*** RECORDS FOR THIS EXERCISE ***
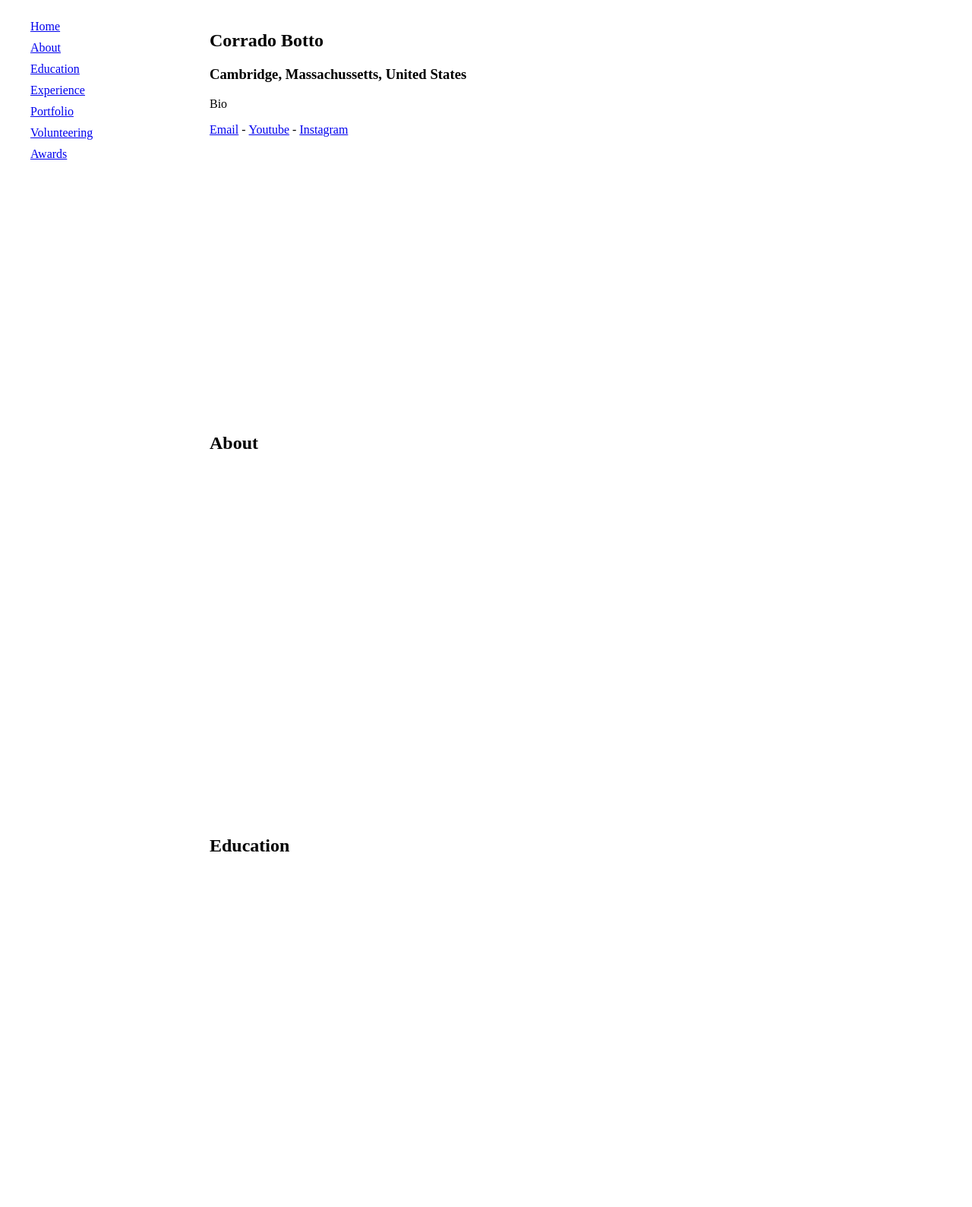
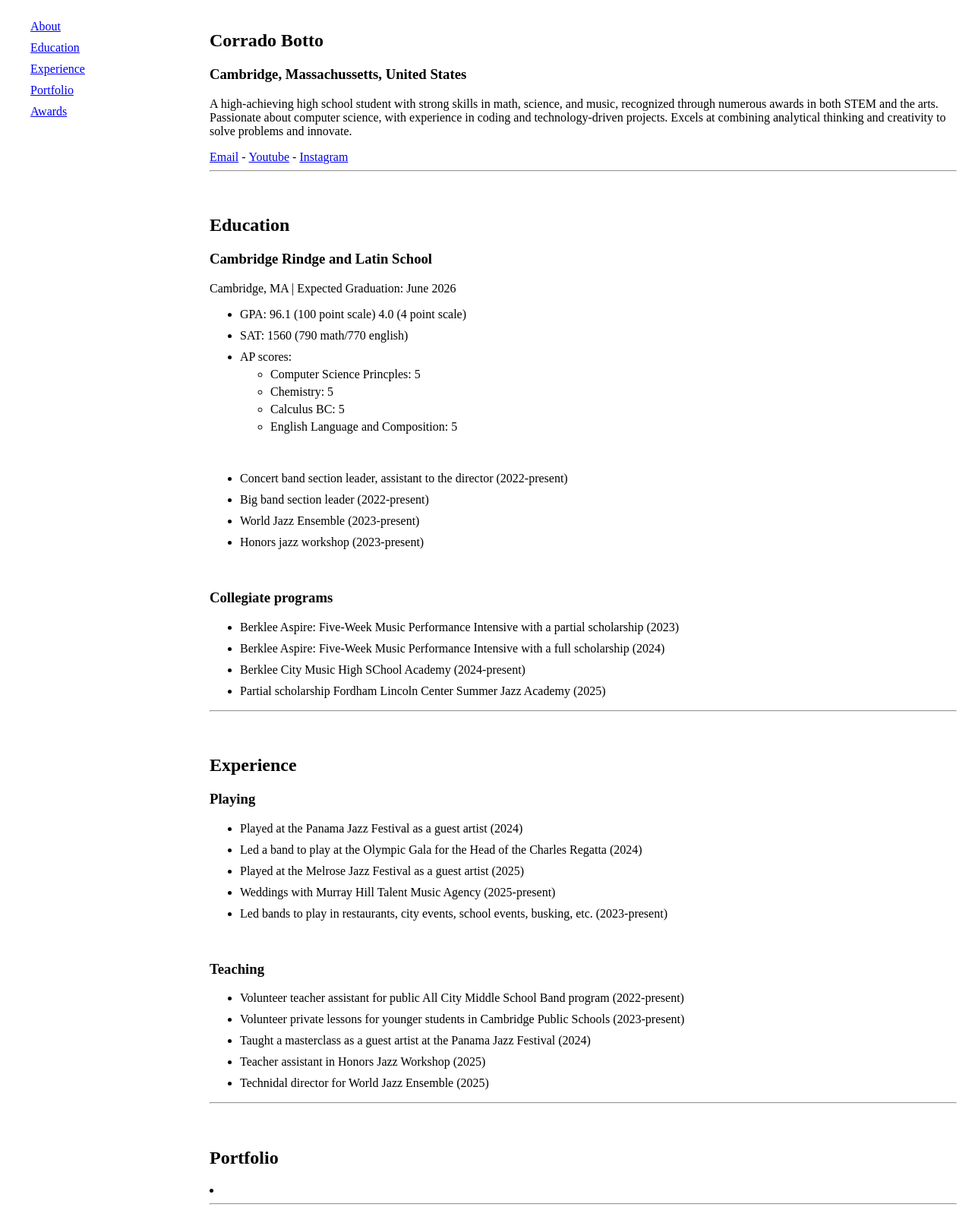
Before and after one commit to 26cbotto-create/Portfolio, a plain HTML site: page index.html in a window 1280 px wide. Shown: the top 1589 px of the page at 76% size. Drawn offline with Linux system fonts and the light colour scheme.

Commit message:
Copied my resume info into the website

```diff
--- a/css/stylesheet.css
+++ b/css/stylesheet.css
@@ -26,7 +26,7 @@ main {
     flex: 4;
 }
 
-ul {
+.jumplinks {
     list-style-type: none;
     position: fixed;
 }
@@ -38,14 +38,17 @@ ul li {
 section {
     margin: 10px;
     padding: 10px;
-    height: 500px;
 }
 
 
-#home, #about, #education, #experience, #portfolio, #volunteering, #awards {
+#about, #education, #experience, #portfolio, #awards {
     scroll-behavior: smooth;
 }
 
 .contact p {
     display: inline;
 }
+
+ul.ap_scores li {
+    margin: 5px 0;
+}
--- a/index.html
+++ b/index.html
@@ -11,22 +11,20 @@
 
         <div class="center">
             <nav>
-                <ul>
-                    <li><a href="#Home">Home</a></li>
+                <ul class="jumplinks">
                     <li><a href="#About">About</a></li>
                     <li><a href="#Education">Education</a></li>
                     <li><a href="#Experience">Experience</a></li>
                     <li><a href="#Portfolio">Portfolio</a></li>
-                    <li><a href="#Volunteering">Volunteering</a></li>
                     <li><a href="#Awards">Awards</a></li>
                 </ul>
             </nav>
 
             <main>
-                <section id="Home">
+                <section id="About">
                     <h2>Corrado Botto</h2>
                     <h3>Cambridge, Massachussetts, United States</h3>
-                    <p>Bio</p>
+                    <p>A high-achieving high school student with strong skills in math, science, and music, recognized through numerous awards in both STEM and the arts. Passionate about computer science, with experience in coding and technology-driven projects. Excels at combining analytical thinking and creativity to solve problems and innovate.</p>
 
                     <div class="contact">
                         <a href="mailto:corradobotto7@gmail.com" target="blank">Email</a>
@@ -36,30 +34,98 @@
                         <a href="https://www.instagram.com/cbotto3/#" target="blank">Instagram</a>
                     </div>
 
-                </section>
-
-                <section id="About">
-                    <h2>About</h2>
+                    <hr>
                 </section>
 
                 <section id="Education">
                     <h2>Education</h2>
+                    <h3>Cambridge Rindge and Latin School</h3>
+                    <p>Cambridge, MA | Expected Graduation: June 2026</p>
+                    <ul>
+                        <li>GPA: 96.1 (100 point scale) 4.0 (4 point scale)</li>
+                        <li>SAT: 1560 (790 math/770 english)</li>
+                        <li>AP scores:
+                            <ul class="ap_scores">
+                                <li>Computer Science Princples: 5</li>
+                                <li>Chemistry: 5</li>
+                                <li>Calculus BC: 5</li>
+                                <li>English Language and Composition: 5</li>
+                            </ul>
+                        </li>
+                    </ul>
+
+                    <br>
+
+                    <ul>
+                        <li>Concert band section leader, assistant to the director (2022-present)</li>
+                        <li>Big band section leader (2022-present)</li>
+                        <li>World Jazz Ensemble (2023-present)</li>
+                        <li>Honors jazz workshop (2023-present)</li>
+                    </ul>
+
+                    <br>
+
+                    <h3>Collegiate programs</h3>
+                    <ul>
+                        <li>Berklee Aspire: Five-Week Music Performance Intensive with a partial scholarship (2023)</li>
+                        <li>Berklee Aspire: Five-Week Music Performance Intensive with a full scholarship (2024)</li>
+                        <li>Berklee City Music High SChool Academy (2024-present)</li>
+                        <li>Partial scholarship Fordham Lincoln Center Summer Jazz Academy (2025)</li>
+                    </ul>
+                    <hr>
                 </section>
 
                 <section id="Experience">
                     <h2>Experience</h2>
+                    <h3>Playing</h3>
+                    <ul>
+                        <li>Played at the Panama Jazz Festival as a guest artist (2024)</li>
+                        <li>Led a band to play at the Olympic Gala for the Head of the Charles Regatta (2024)</li>
+                        <li>Played at the Melrose Jazz Festival as a guest artist (2025)</li>
+                        <li>Weddings with Murray Hill Talent Music Agency (2025-present)</li>
+                        <li>Led bands to play in restaurants, city events, school events, busking, etc. (2023-present)</li>
+                    </ul>
+
+                    <br>
+                    <h3>Teaching</h3>
+                    <ul>
+                        <li>Volunteer teacher assistant for public All City Middle School Band program (2022-present)</li>
+                        <li>Volunteer private lessons for younger students in Cambridge Public Schools (2023-present)</li>
+                        <li>Taught a masterclass as a guest artist at the Panama Jazz Festival (2024)</li>
+                        <li>Teacher assistant in Honors Jazz Workshop (2025)</li>
+                        <li>Technidal director for World Jazz Ensemble (2025)</li>
+                    </ul>
+
+                    <hr>
                 </section>
 
                 <section id="Portfolio">
                     <h2>Portfolio</h2>
-                </section>
-
-                <section id="Volunteering">
-                    <h2>Volunteering</h2>
+                    <li></li>
+                    <hr>
                 </section>
 
                 <section id="Awards">
                     <h2>Awards</h2>
+                    <h3>Music</h3>
+                    <ul>
+                        <li>First tenor saxophone in MMEA Senior Districts Jazz Ensemble (2023, 2024, 2025)</li>
+                        <li>Best soloist Music in the Parks competition (2024)</li>
+                        <li>Second tenor saxophone MMEA States Jazz Ensemble (2025)</li>
+                        <li>Callan Youth Scholarship from the Mu Phi Epsilon Music Fraternity (2025)</li>
+                        <li>Freshman instrumentalist of the year (2023)</li>
+                        <li>Sophomore instrumentalist of the year (2024)</li>
+                    </ul>
+
+                    <br>
+                    <h3>Academic</h3>
+                    <ul>
+                        <li>First Honor student (2022-present)</li>
+                        <li>Seal of biliteracy with distinction for Italian and English</li>
+                        <li>Recommended and worked on a project with Mitsubishi Electric Research Laboratories (2025)</li>
+                        <li>AP Scholar Honor (2025)</li>
+                        <li>John and Abigail ADams Scholarship (2025)</li>
+                        <li>National Honor Society (2025)</li>
                 </section>
             </main>
 
```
*** End of RECORDS FOR THIS EXERCISE ***
» EXERCISE OBJECTIVE:
Reply with a number alone, the number of lines of the records that hold the word "Cambridge".

» TASK RESPONSE:
4